* TASK
Your copy of the listing should match it exactly, only without pictures.

* RECORDED INFORMATION
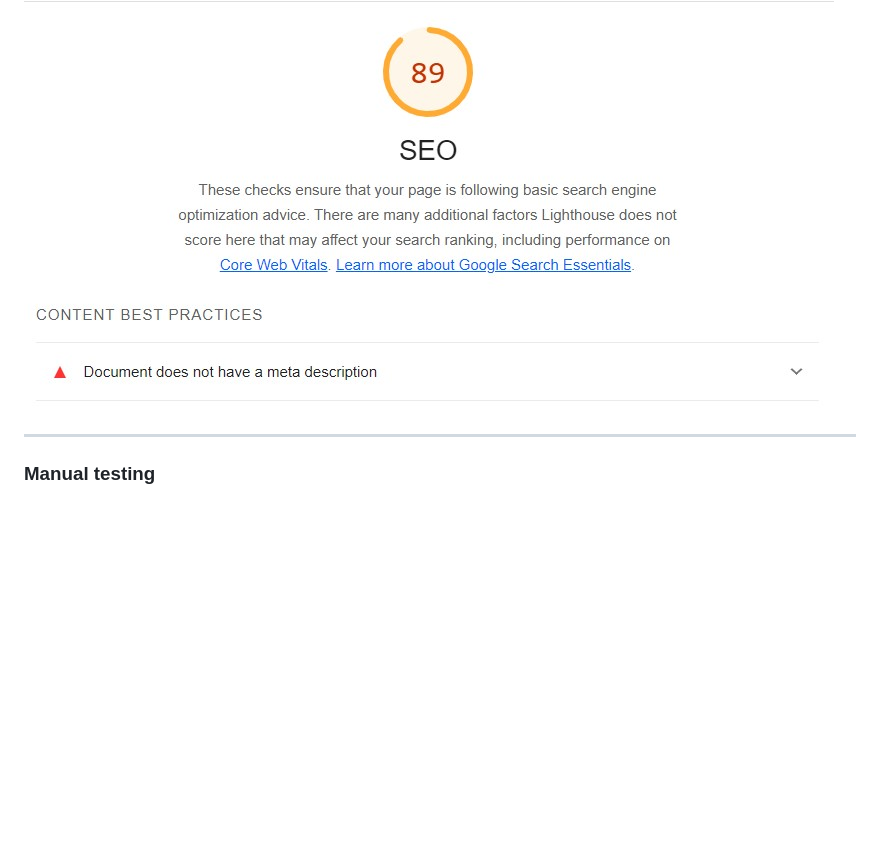
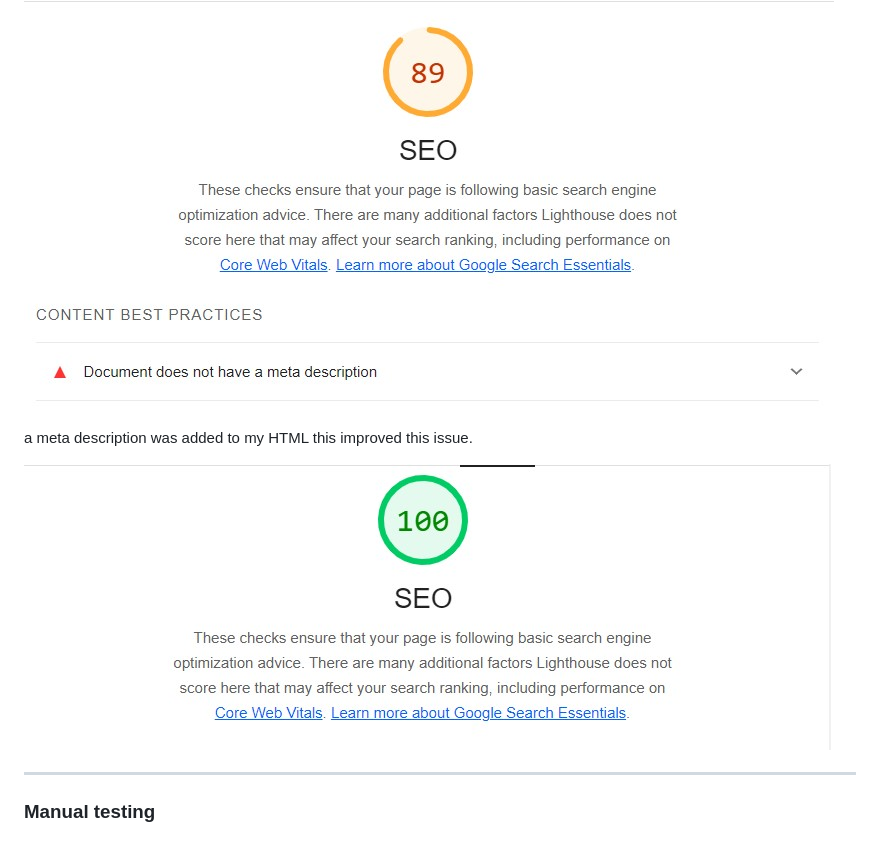
Before and after one commit to Ian-Blanshard/MP2-Word-Game, a Markdown page: README.md, the part around the change. Rendered like a GitHub page; pictures changed too: assets/images/lighthouse-SEO-fixed.jpg (added); blank space fills up the shorter version.

Commit message:
Lighthouse README section updated

```diff
--- a/README.md
+++ b/README.md
@@ -304,6 +304,10 @@ SEO scored poorly due to no meta description.
 
 ![Screenshot of lighthouse testing before](/assets/images/lighthouse-initial-score2.jpg)
 
+a meta description was added to my HTML this improved this issue.
+
+![Screenshot of lighthouse testing after](/assets/images/lighthouse-SEO-fixed.jpg)
+
 ***
 
 ### Manual testing <a name="manual-testing"></a>
```
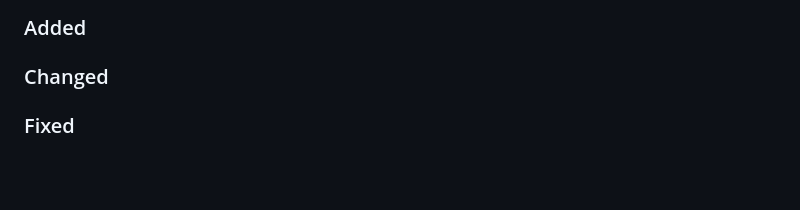
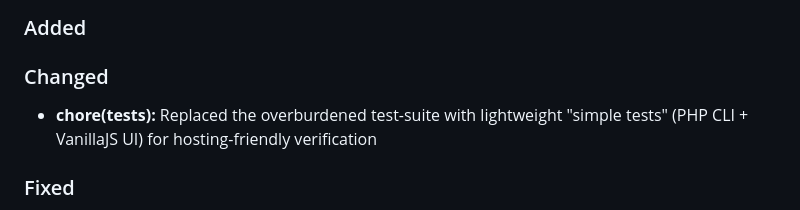
Before and after one commit to RamonKaes/WebDev-Tools, a Markdown page: CHANGELOG.md, the part around the change. Rendered like a GitHub page; blank space fills up the shorter version.

Commit message:
chore(changelog): document replacement of overburdened test-suite with lightweight simple tests

```diff
--- a/CHANGELOG.md
+++ b/CHANGELOG.md
@@ -10,6 +10,7 @@ and this project adheres to [Semantic Versioning](https://semver.org/spec/v2.0.0
 ### Added
 
 ### Changed
+ - **chore(tests):** Replaced the overburdened test-suite with lightweight "simple tests" (PHP CLI + VanillaJS UI) for hosting-friendly verification
 
 
 ### Fixed
```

* RESPONSE AREA
Before and after one commit to Ian-Blanshard/MP2-Word-Game, a Markdown page: README.md, the part around the change. Rendered like a GitHub page; pictures changed too: assets/images/lighthouse-SEO-fixed.jpg (added); blank space fills up the shorter version.

Commit message:
Lighthouse README section updated

```diff
--- a/README.md
+++ b/README.md
@@ -304,6 +304,10 @@ SEO scored poorly due to no meta description.
 
 ![Screenshot of lighthouse testing before](/assets/images/lighthouse-initial-score2.jpg)
 
+a meta description was added to my HTML this improved this issue.
+
+![Screenshot of lighthouse testing after](/assets/images/lighthouse-SEO-fixed.jpg)
+
 ***
 
 ### Manual testing <a name="manual-testing"></a>
```
Before and after one commit to RamonKaes/WebDev-Tools, a Markdown page: CHANGELOG.md, the part around the change. Rendered like a GitHub page; blank space fills up the shorter version.

Commit message:
chore(changelog): document replacement of overburdened test-suite with lightweight simple tests

```diff
--- a/CHANGELOG.md
+++ b/CHANGELOG.md
@@ -10,6 +10,7 @@ and this project adheres to [Semantic Versioning](https://semver.org/spec/v2.0.0
 ### Added
 
 ### Changed
+ - **chore(tests):** Replaced the overburdened test-suite with lightweight "simple tests" (PHP CLI + VanillaJS UI) for hosting-friendly verification
 
 
 ### Fixed
```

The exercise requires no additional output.